For the self-publicist and limelight hungry Ronay, media coverage was his life blood. It kept the Guides in the book shops and Ronay’s name in the papers. His empire grew to a staff of 50 and a turnover of £250,000 (£3.5 million in today’s money).
Each chapter of this book is written by a friend. An old school friend tells us how Ronay was born into a wealthy Hungarian family, how he would drink the best Champagne in his father’s elegant Belvarosi Café in Budapest. His World War II history is not entirely clear until Paul Fabry tells how in 1946 he helped Ronay forge his papers and flee to Britain where he stayed for the next 63 years.
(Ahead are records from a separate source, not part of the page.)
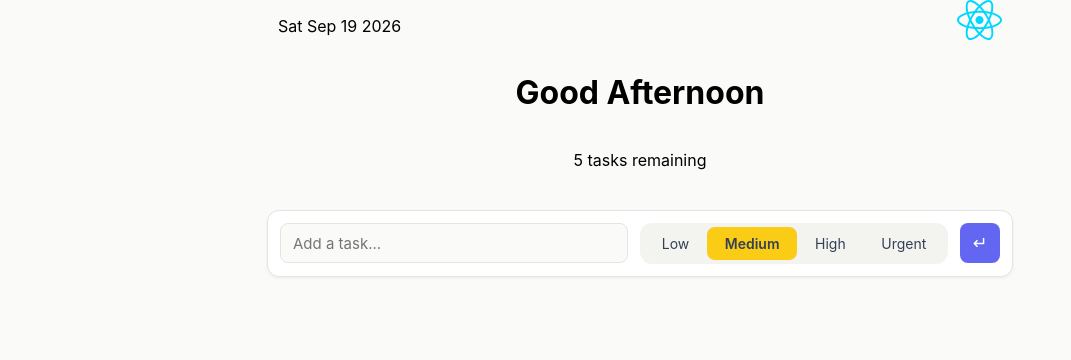
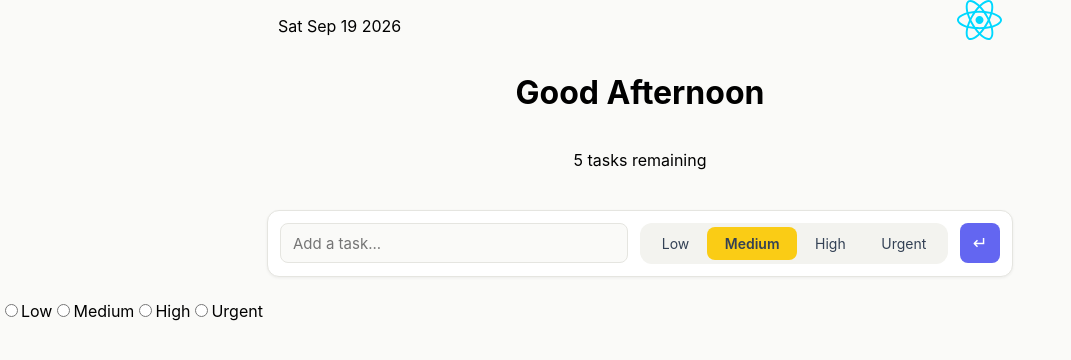
Before and after one commit to AdamKirikisla/react-state-todo-app, a React (Vite) app in the folder react-state-todo-app/: page / in a window 1280 px wide. Shown: the top 360 px of the page, without its empty margins (0-1071 px from the left). Built offline with nearby package versions, Linux system fonts and the light colour scheme.

Commit message:
add filter radio buttons in Main.jsx

```diff
--- a/react-state-todo-app/src/Components/Main.jsx
+++ b/react-state-todo-app/src/Components/Main.jsx
@@ -33,6 +33,28 @@ export default function Main(){
                 <button type="submit" className="form-button">↵</button>
 
             </form>
+
+            <div className="filter-priority">
+                <label>
+                    <input type="radio" name="filter" value="low"/>
+                    <span>Low</span>
+                </label>
+
+                <label>
+                    <input type="radio" name="filter" value="medium"/>
+                    <span>Medium</span>
+                </label>
+
+                <label>
+                    <input type="radio" name="filter" value="high"/>
+                    <span>High</span>
+                </label>
+
+                <label>
+                    <input type="radio" name="filter" value="urgent"/>
+                    <span>Urgent</span>
+                </label>
+            </div>
         </main>
     )
 }
```
Also changed, not shown: react-state-todo-app/src/styles.css (+7 -2 lines).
In London Ronay opened the Marquee restaurant next to Harrods and began writing restaurant reviews for the Daily Telegraph.
His solicitor describes a careful, hardworking man who ate well and exercised daily but ‘whilst he epitomised toujours la politesse, he also thrived on confrontation.’ Michael Edwards, one of his inspectors, describes him as ‘mercurial’ and at times ‘brutal and dismissive.’ In the end they all claim him as a much loved colleague and a friend. I wasn’t exactly convinced.
The last chapter is written by that infamous ‘stomach’ Michael Winner. He has a lesson for all of us who attempt to write about food and restaurants: ‘Food critics are the most useless critics in the world. None of them knows what they are talking about. They’re pompous, arrogant show-offs who write in overflowing sentences about sauces no one knows or cares about.’ Except of course his friend Egon Ronay… and himself.